In the upper right corner, that's borage, a cucumbery, flowering plant that I've planted all over my gardens to deter pests, per the organic gardening books I've been consulting.











Not sure if I will be able to get the salt out of these teensy, tiny seashells, but I collected about 5 gallons of them to use as a calcium-rich, sharp-edged (and therefore slug repellent) mulch.

Any advice?









My lil sideyard patch is kicking out the yellow wax bean jams.













These early jalapenos are indeed early, and will end up in a salsa soon!


 Yay, my first black zucchini!














Getting very stoked for these pimientos de padron.


















The catnip is going bonkers! It's also a known natural insect deterrent.













Not sure what's up with the main stem of my white pattypan squash, though...anyone know what this is?

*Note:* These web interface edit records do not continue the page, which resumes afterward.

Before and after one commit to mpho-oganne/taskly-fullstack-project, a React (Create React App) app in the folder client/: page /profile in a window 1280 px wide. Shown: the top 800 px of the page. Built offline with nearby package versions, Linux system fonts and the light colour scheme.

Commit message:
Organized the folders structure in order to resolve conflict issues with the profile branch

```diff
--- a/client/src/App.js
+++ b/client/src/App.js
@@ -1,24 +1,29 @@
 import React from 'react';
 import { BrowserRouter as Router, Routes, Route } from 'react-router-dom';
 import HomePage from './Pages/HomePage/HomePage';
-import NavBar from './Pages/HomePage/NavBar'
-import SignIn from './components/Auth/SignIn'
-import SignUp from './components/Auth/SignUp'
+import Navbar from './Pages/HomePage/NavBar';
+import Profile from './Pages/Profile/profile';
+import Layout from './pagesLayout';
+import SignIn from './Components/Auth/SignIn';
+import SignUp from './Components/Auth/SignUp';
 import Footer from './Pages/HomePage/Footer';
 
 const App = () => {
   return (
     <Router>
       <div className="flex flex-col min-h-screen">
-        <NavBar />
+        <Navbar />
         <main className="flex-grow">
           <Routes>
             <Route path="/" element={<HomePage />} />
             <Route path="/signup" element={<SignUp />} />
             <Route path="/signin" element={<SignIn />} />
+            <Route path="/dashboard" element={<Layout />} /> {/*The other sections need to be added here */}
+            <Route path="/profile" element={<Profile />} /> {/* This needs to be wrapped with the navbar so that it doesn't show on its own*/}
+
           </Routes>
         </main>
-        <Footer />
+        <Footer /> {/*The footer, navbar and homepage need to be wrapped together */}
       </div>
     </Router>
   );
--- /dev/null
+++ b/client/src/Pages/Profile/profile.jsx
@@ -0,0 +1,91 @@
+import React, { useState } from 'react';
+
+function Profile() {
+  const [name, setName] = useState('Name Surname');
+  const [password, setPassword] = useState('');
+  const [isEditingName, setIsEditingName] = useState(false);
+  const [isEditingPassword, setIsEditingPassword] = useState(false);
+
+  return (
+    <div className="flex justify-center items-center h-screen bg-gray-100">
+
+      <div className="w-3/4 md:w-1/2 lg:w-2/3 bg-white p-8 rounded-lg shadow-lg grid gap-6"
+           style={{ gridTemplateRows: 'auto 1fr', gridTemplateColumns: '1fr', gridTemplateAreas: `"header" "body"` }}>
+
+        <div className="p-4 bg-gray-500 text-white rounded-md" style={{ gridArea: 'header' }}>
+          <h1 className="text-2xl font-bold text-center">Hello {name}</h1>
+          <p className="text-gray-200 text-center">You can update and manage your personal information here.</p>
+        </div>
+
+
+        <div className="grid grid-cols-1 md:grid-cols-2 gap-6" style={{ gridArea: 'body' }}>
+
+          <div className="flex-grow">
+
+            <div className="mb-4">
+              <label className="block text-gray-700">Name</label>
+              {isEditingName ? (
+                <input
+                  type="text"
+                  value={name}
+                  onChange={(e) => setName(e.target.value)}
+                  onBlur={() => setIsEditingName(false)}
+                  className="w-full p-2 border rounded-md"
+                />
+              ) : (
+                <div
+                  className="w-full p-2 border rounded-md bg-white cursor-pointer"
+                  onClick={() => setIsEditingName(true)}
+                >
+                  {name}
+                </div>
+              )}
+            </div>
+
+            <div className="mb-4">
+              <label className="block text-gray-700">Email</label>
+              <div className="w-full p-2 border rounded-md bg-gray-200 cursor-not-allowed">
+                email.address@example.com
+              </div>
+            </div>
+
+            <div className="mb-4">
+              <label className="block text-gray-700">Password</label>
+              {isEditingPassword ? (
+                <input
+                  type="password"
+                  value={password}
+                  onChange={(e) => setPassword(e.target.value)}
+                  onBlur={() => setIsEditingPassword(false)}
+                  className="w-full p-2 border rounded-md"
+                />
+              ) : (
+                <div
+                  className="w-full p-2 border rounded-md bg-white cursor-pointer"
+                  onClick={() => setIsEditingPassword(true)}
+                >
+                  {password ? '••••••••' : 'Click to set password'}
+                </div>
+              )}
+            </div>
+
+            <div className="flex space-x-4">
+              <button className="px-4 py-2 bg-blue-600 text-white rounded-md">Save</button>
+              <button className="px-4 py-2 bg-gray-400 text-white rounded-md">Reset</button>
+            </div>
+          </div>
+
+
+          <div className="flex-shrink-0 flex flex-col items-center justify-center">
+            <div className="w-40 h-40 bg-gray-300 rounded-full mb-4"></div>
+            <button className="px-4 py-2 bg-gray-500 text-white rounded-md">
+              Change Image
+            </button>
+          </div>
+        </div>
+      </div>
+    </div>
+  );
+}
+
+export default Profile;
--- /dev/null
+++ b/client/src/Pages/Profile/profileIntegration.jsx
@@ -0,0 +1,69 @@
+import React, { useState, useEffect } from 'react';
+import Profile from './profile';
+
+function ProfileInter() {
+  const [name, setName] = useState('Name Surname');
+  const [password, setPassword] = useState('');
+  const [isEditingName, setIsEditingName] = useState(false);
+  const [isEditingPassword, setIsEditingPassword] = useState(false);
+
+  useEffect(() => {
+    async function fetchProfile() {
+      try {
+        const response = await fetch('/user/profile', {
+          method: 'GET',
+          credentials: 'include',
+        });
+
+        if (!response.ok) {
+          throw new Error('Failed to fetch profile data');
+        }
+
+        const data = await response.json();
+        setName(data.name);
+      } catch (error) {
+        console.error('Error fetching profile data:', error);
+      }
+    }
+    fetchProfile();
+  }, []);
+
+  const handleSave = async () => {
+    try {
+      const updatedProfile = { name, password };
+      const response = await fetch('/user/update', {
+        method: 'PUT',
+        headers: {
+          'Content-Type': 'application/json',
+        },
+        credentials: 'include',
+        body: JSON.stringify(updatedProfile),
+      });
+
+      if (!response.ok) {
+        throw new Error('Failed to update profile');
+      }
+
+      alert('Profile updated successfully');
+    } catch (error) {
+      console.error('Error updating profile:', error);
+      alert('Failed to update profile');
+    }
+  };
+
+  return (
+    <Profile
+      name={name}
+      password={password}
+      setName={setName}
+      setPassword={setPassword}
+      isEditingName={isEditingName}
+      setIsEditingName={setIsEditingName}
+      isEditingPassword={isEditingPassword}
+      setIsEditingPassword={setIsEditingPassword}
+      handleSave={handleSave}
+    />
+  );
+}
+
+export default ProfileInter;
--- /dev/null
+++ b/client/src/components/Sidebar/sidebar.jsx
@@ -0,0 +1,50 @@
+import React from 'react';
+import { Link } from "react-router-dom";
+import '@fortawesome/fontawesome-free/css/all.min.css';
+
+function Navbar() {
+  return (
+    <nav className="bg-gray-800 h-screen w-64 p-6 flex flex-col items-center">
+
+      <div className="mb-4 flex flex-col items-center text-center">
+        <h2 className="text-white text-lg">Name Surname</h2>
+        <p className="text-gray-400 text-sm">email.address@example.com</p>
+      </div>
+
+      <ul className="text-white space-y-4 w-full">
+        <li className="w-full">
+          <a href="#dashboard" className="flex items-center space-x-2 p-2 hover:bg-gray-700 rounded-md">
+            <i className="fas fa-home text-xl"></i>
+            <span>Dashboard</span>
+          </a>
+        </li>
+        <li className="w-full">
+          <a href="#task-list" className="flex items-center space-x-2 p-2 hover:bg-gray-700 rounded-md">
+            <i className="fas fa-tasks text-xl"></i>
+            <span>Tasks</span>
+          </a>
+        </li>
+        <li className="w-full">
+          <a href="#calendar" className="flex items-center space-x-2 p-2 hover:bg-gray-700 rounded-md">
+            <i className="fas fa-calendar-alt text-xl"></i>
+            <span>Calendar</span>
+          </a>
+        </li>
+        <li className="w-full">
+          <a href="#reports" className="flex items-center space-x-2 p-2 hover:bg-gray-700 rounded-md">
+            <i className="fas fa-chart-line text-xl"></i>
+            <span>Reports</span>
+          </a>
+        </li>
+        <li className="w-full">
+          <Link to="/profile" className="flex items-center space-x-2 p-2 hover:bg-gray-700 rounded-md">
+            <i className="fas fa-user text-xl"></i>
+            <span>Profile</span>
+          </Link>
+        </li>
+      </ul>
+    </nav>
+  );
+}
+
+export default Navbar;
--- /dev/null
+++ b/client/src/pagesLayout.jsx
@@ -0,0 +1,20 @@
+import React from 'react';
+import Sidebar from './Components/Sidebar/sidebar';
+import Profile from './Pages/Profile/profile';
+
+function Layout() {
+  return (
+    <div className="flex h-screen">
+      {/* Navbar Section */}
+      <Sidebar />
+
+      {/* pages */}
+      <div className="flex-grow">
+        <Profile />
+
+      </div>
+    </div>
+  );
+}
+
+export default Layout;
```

The plant is otherwise producing lots of leaves and flowers, and starting a few fruits, although I found two babies had rotted and fallen off their stems. Hm.













On a cheerier note, these supersweet 100 cherry tomatoes are delicious!

















And my green shiso leaf (perilla) is taking off. Tastes bright, green, herbaceous, and I have no idea what to do with it besides put it in a spicy tuna roll. Ideas?

I have extra plants that I grew from seed if anyone wants one -- let me know!









I also have some extra sweet Genovese basil plants as well as extra Brandywine tomato and supersweet 100 cherry tomato plants -- hit me up!












The lemongrass and citronella are doing magnificently.

At the beach last week, I chopped up a frond of lemongrass and added it to a saute/soup of ginger, garlic, local shrimp, coconut milk, lime juice, chilies, etc., which was pretty fab, I gotta say!








The epazote seeds I planted are *finally* coming up. Or at least I *think* they're epazote...













My first cleome (spider flower) blossom! Grown from seed! Woo-hoo!














And check out my hen and chicks! Hi guys. You're succulent. You're cute.

















The early summer garden is a total delight!

Can't wait to see what happens next.